Although it seems obvious that self-defense should be justified, it is not always as easy for theorists to explain why this should be the case. There is far from a consensus on the issue. Some theorists believe it should be based on one's rights at the time. Others believe it should hinge on the lesser of the evils. In these various accounts, the role of the state begins to shift. George Fletcher, however, argues there should be a more agreeable, central role separating self-defense from the state completely. Basically, the right to self-defense is not handed down by the state. Instead we have a moral right to protect ourselves from danger (Ferzan, 2008).
Research shows that self-defense or the "right to resist aggression" has a lot of positives. If the citizen reserves the right to resist aggression, he or she therefore, has the right to resist any aggressor. In addition, it is not necessary to debate the aggressor's right to life under these circumstances. Within this theory there is no right to life, only the right to resist aggression. In addition, according to this theory, if one has the right to combat aggressors, one may also kill any deemed to be "innocent threats." This theory helps explain why there is only a right to self-defense under the presence of an aggressor. This is the only point at which aggression can exist. Once the aggression ceases, so does one's right to self-defense. For example, if someone comes up and punches you in the face and runs, you do not have the right to get up, pull a gun and shoot them in the back. The aggressors retreat takes away your right to self-defense retaliation. A third person is allowed to intervene in hopes of stopping the confrontation. This is covered under the rights of the defender (Ferzan, 2008).
Self-Defense: Moral or Political Right?
Theoretically self-defense cannot be taken away. It can be argued that no one can willingly abandon their right to self-defense (Ferzan, 2008).
The Social Contract Tradition: Hobbs and Locke
Self-defense is the beating heart of the social contract tradition. According to Jeremy Waldron, self-defense and self-preservation are central to the theory of justified revolution (Waldron, 2000). Waldron asserts that it is befuddling how anyone could attempt to remove the state from the issue of self-defense (Ferzan, 2008).
Cases like this one leave an awkward position for the liberal state. On one side of things it does not seem justifiable to clear Goetz, because that would reward Goetz's blatant racism which fueled his belief that he would be killed even without a brandished weapon. On another side Goetz cannot be denied acquittal using any of the theories reviewed above. Goetz cannot be punished solely for killing when he felt it justifiable. However, the reasonable belief rule would require of Goetz to demonstrate reasonable belief of his fear for his own life in order to kill. One cannot assert that Goetz should not have believed he was going to be killed when that was out of his control. In addition, Goetz cannot be punished for choosing to be a racist or remaining to be one, as people make this decision every day and it does not directly play into someone being killed each time. Liberal states do not punish people for who they are, nor do they punish people for choosing to remain who they are (Garvey, 2008).

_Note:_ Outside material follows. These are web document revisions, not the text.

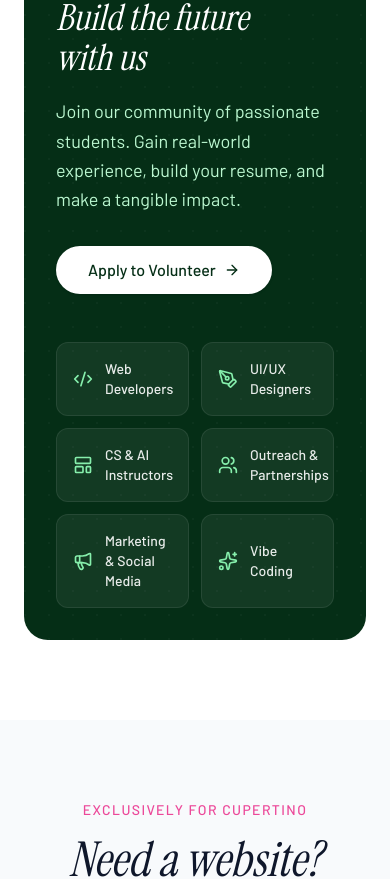
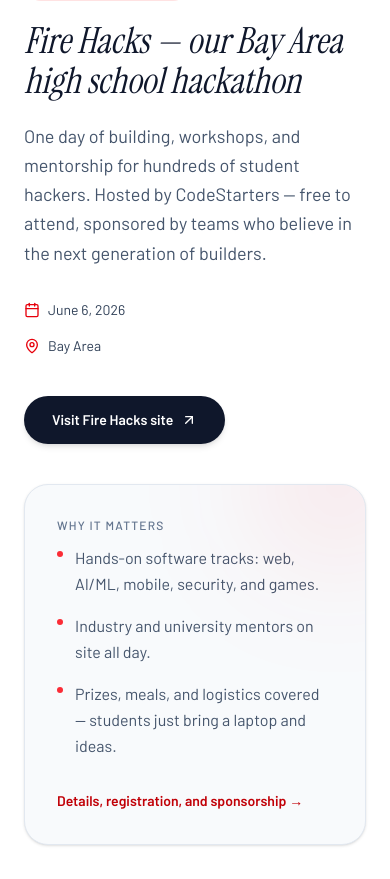
Before and after one commit to smaranz/CodeStarters, a Next.js app: page / in a window 390 px wide. Shown: the part 5017-5896 px from the top of the page. Built offline with nearby package versions, Linux system fonts and the light colour scheme.

Commit message:
Events section, sponsor grid, Fire Hacks prospectus embed
- Add CodeStarters Events section with link to /firehacks; nav and footer
- Grid layout for sponsor tiles on the homepage
- Embed prospectus on Fire Hacks page at #prospectus with nav link

```diff
--- a/src/app/(website)/page.tsx
+++ b/src/app/(website)/page.tsx
@@ -1,6 +1,7 @@
 import { LogoisumHero } from "@/components/LogoisumHero";
 import { MissionSection } from "@/components/MissionSection";
 import { ProgramsSection } from "@/components/ProgramsSection";
+import { EventsSection } from "@/components/EventsSection";
 import { VolunteerSection } from "@/components/VolunteerSection";
 import { RequestWebsiteSection } from "@/components/RequestWebsiteSection";
 import { FoundersSection } from "@/components/FoundersSection";
@@ -12,6 +13,7 @@
       <LogoisumHero />
       <MissionSection />
       <ProgramsSection />
+      <EventsSection />
       <VolunteerSection />
       <RequestWebsiteSection />
       <FoundersSection />
--- /dev/null
+++ b/src/components/EventsSection.tsx
@@ -0,0 +1,95 @@
+"use client";
+
+import { motion } from "framer-motion";
+import Link from "next/link";
+import { ArrowUpRight, Calendar, Flame, MapPin } from "lucide-react";
+
+const FIRE_HACKS_HREF = "/firehacks";
+
+export function EventsSection() {
+    return (
+        <section id="events" className="py-20 lg:py-24 bg-white border-t border-slate-100 text-slate-900">
+            <div className="max-w-7xl mx-auto px-6 lg:px-12">
+                <div className="grid lg:grid-cols-12 gap-10 lg:gap-14 items-center">
+                    <motion.div
+                        initial={{ opacity: 0, y: 24 }}
+                        whileInView={{ opacity: 1, y: 0 }}
+                        viewport={{ once: true }}
+                        transition={{ duration: 0.65 }}
+                        className="lg:col-span-7"
+                    >
+                        <span className="inline-flex items-center gap-2 rounded-full bg-red-50 text-red-700 border border-red-100 font-barlow font-semibold text-xs tracking-widest uppercase px-4 py-2 mb-5">
+                            <Flame className="w-3.5 h-3.5" aria-hidden />
+                            Flagship event
+                        </span>
+                        <h2 className="font-instrument italic text-4xl sm:text-5xl lg:text-[3.25rem] text-slate-900 text-balance leading-[1.12] mb-5">
+                            Fire Hacks — our Bay Area high school hackathon
+                        </h2>
+                        <p className="text-slate-600 font-barlow text-lg leading-relaxed max-w-xl mb-8">
+                            One day of building, workshops, and mentorship for hundreds of student hackers.
+                            Hosted by CodeStarters — free to attend, sponsored by teams who believe in the next
+                            generation of builders.
+                        </p>
+                        <ul className="flex flex-col sm:flex-row sm:flex-wrap gap-4 sm:gap-x-8 sm:gap-y-3 font-barlow text-slate-700 text-sm mb-10">
+                            <li className="inline-flex items-center gap-2">
+                                <Calendar className="w-4 h-4 text-red-600 shrink-0" aria-hidden />
+                                <span>June 6, 2026</span>
+                            </li>
+                            <li className="inline-flex items-center gap-2">
+                                <MapPin className="w-4 h-4 text-red-600 shrink-0" aria-hidden />
+                                <span>Bay Area</span>
+                            </li>
+                        </ul>
+                        <motion.div whileHover={{ scale: 1.02 }} whileTap={{ scale: 0.98 }}>
+                            <Link
+                                href={FIRE_HACKS_HREF}
+                                className="inline-flex items-center gap-2 rounded-full bg-slate-900 text-white font-barlow font-semibold text-sm px-7 py-3.5 shadow-md hover:bg-slate-800 transition-colors focus-visible:outline-none focus-visible:ring-2 focus-visible:ring-red-500 focus-visible:ring-offset-2"
+                            >
+                                Visit Fire Hacks site
+                                <ArrowUpRight className="w-4 h-4 shrink-0" aria-hidden />
+                            </Link>
+                        </motion.div>
+                    </motion.div>
+
+                    <motion.div
+                        initial={{ opacity: 0, y: 24 }}
+                        whileInView={{ opacity: 1, y: 0 }}
+                        viewport={{ once: true }}
+                        transition={{ duration: 0.65, delay: 0.1 }}
+                        className="lg:col-span-5"
+                    >
+                        <div className="relative rounded-3xl border border-slate-200 bg-slate-50 p-8 lg:p-10 shadow-sm overflow-hidden">
+                            <div
+                                className="absolute top-0 right-0 w-40 h-40 rounded-full bg-red-500/10 blur-3xl -translate-y-1/2 translate-x-1/3 pointer-events-none"
+                                aria-hidden
+                            />
+                            <p className="font-barlow font-medium text-xs uppercase tracking-widest text-slate-500 mb-3">
+                                Why it matters
+                            </p>
+                            <ul className="space-y-4 font-barlow text-slate-600 leading-relaxed">
+                                <li className="flex gap-3">
+                                    <span className="mt-1.5 h-1.5 w-1.5 rounded-full bg-red-500 shrink-0" aria-hidden />
+                                    <span>Hands-on software tracks: web, AI/ML, mobile, security, and games.</span>
+                                </li>
+                                <li className="flex gap-3">
+                                    <span className="mt-1.5 h-1.5 w-1.5 rounded-full bg-red-500 shrink-0" aria-hidden />
+                                    <span>Industry and university mentors on site all day.</span>
+                                </li>
+                                <li className="flex gap-3">
+                                    <span className="mt-1.5 h-1.5 w-1.5 rounded-full bg-red-500 shrink-0" aria-hidden />
+                                    <span>Prizes, meals, and logistics covered — students just bring a laptop and ideas.</span>
+                                </li>
+                            </ul>
+                            <Link
+                                href={FIRE_HACKS_HREF}
+                                className="mt-8 inline-flex text-sm font-barlow font-semibold text-red-700 hover:text-red-800 underline-offset-4 hover:underline"
+                            >
+                                Details, registration, and sponsorship →
+                            </Link>
+                        </div>
+                    </motion.div>
+                </div>
+            </div>
+        </section>
+    );
+}
--- a/src/components/Footer.tsx
+++ b/src/components/Footer.tsx
@@ -33,6 +33,7 @@
                             <ul className="flex flex-col gap-3 text-sm text-slate-500">
                                 <li><Link href="#mission" className="hover:text-brand-600 transition-colors">Mission</Link></li>
                                 <li><Link href="#programs" className="hover:text-brand-600 transition-colors">Programs</Link></li>
+                                <li><Link href="#events" className="hover:text-brand-600 transition-colors">Events</Link></li>
                                 <li><Link href="#team" className="hover:text-brand-600 transition-colors">Team</Link></li>
                                 <li><Link href="#sponsors" className="hover:text-brand-600 transition-colors">Sponsors</Link></li>
                                 <li><Link href={SPONSORSHIP_PROSPECTUS_PAGE_PATH} className="hover:text-brand-600 transition-colors">Sponsorship prospectus</Link></li>
--- a/src/components/Navbar.tsx
+++ b/src/components/Navbar.tsx
@@ -10,6 +10,7 @@
 const NAV_LINKS = [
     { name: "Mission", href: "#mission" },
     { name: "Programs", href: "#programs" },
+    { name: "Events", href: "#events" },
     { name: "Team", href: "#team" },
     { name: "Sponsors", href: "#sponsors" },
     { name: "Prospectus", href: SPONSORSHIP_PROSPECTUS_PAGE_PATH },
```
Also changed, not shown: src/app/firehacks/firehacks.module.css (+40 -0 lines), src/app/firehacks/page.tsx (+44 -9 lines), src/components/SponsorsSection.tsx (+15 -11 lines).
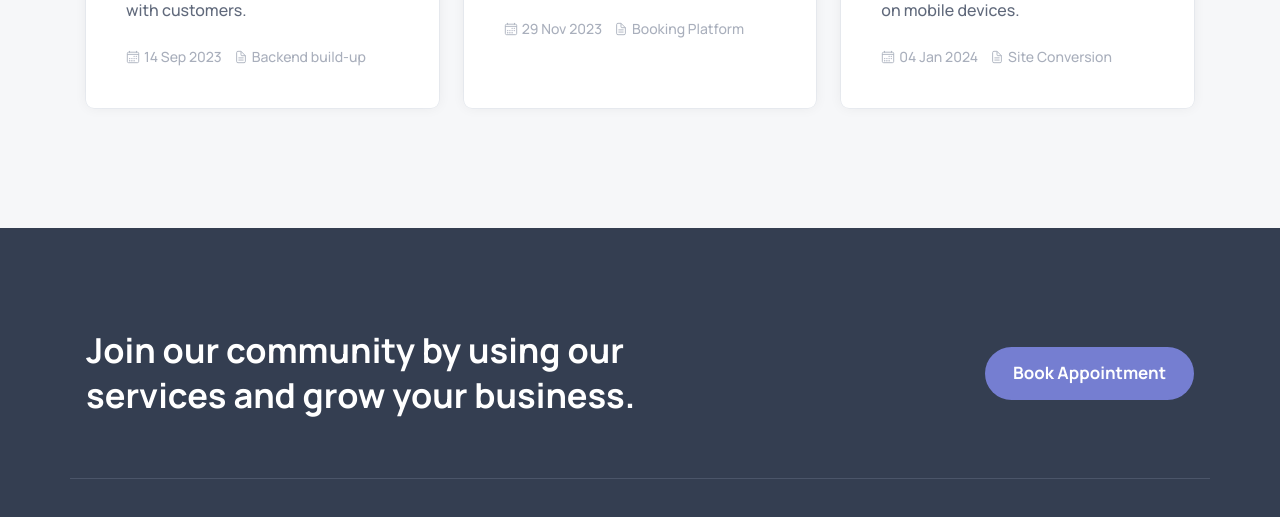
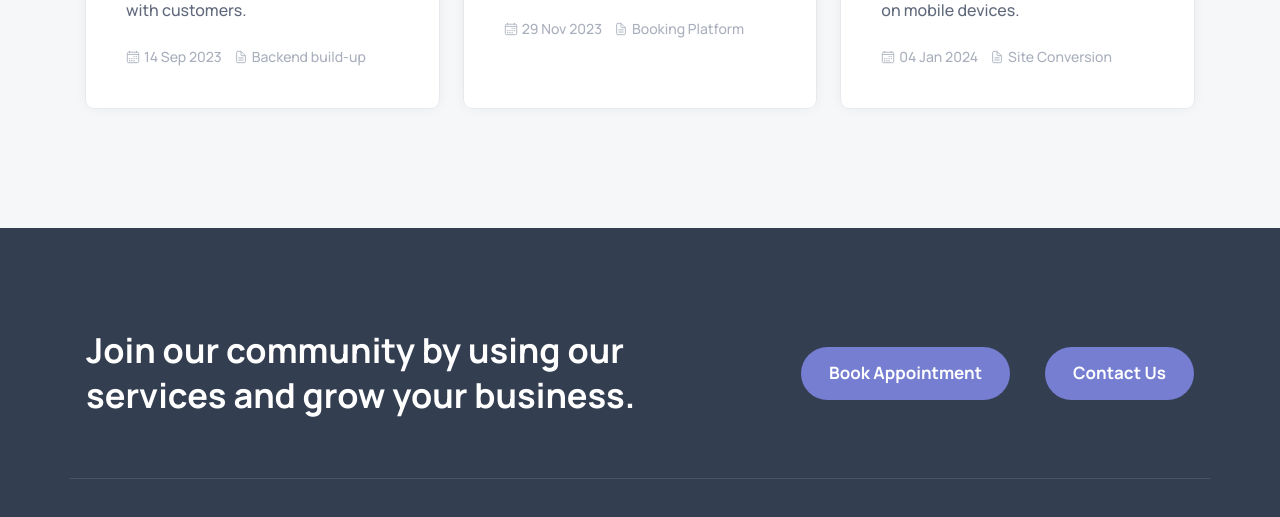
Before and after one commit to nathyfekadu/SaaS, a plain HTML site: page index.html in a window 1280 px wide. Shown: the part 3653-4170 px from the top of the page. Drawn offline with nearby package versions, Linux system fonts and the light colour scheme.

Commit message:
index.html

```diff
--- a/index.html
+++ b/index.html
@@ -746,7 +746,7 @@
           </h2>
 
           <a href="Appointment-page.html" class="btn btn-primary">Book Appointment</a>
-
+          <a href="contact-us.html" class="btn btn-primary">Contact Us</a>
         </div>
       </section>
 
```
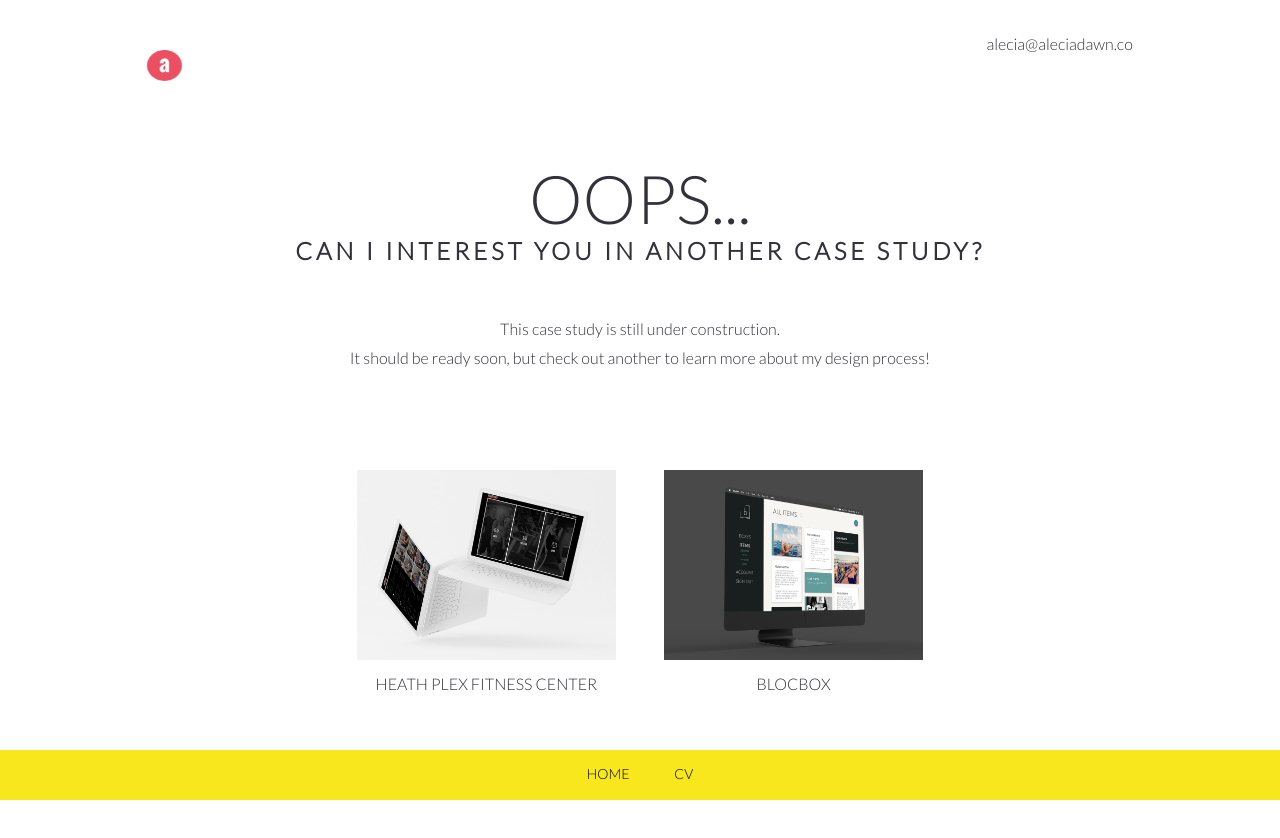
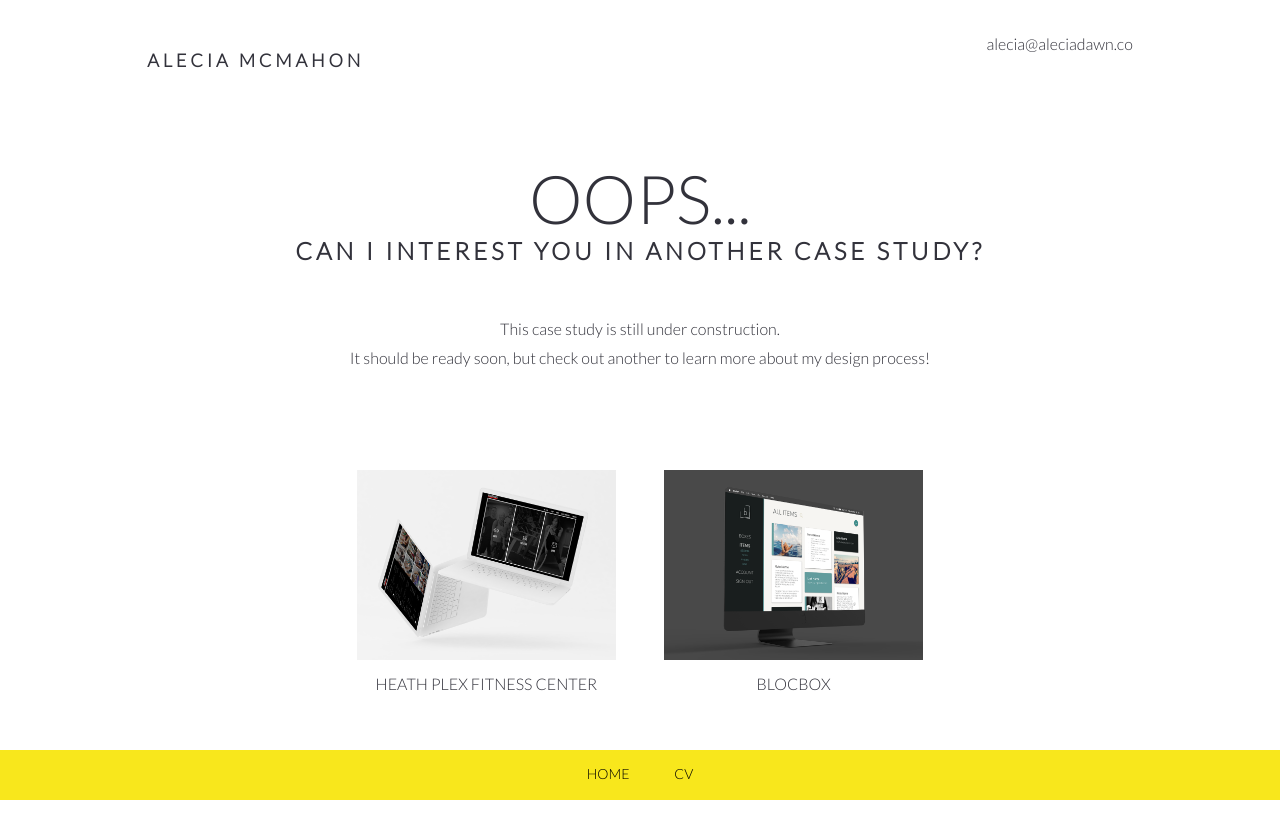
Before and after one commit to aleciadawn/aleciadawn.github.io, a plain HTML site: page tcs.html in a window 1280 px wide. Drawn offline with nearby package versions, Linux system fonts and the light colour scheme; files that its build step writes are made by us from their sources.

Commit message:
Update tcs.html

```diff
--- a/tcs.html
+++ b/tcs.html
@@ -13,7 +13,7 @@
   <body>
   <div class="clearfix">
       <div class="home">
-        <a href="index.html"><img src= "assets/icons/home.png" alt="Home" style="width:35px">
+        <h4 href="index.html">Alecia McMahon</h4>
       </div>
       <div class="email">
         <a href="mailto:alecia@aleciadawn.co"><p>alecia@aleciadawn.co</p></a>
```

If one believes they are about to be killed due to racist assumption, and one kills another based on this assumption, we definitely should condemn the racist assumptions that lead to the murder. However, the state has no defense for why the racist assumption should single-handedly override one's right to self-defense. Punishing Goetz is not the proper way to…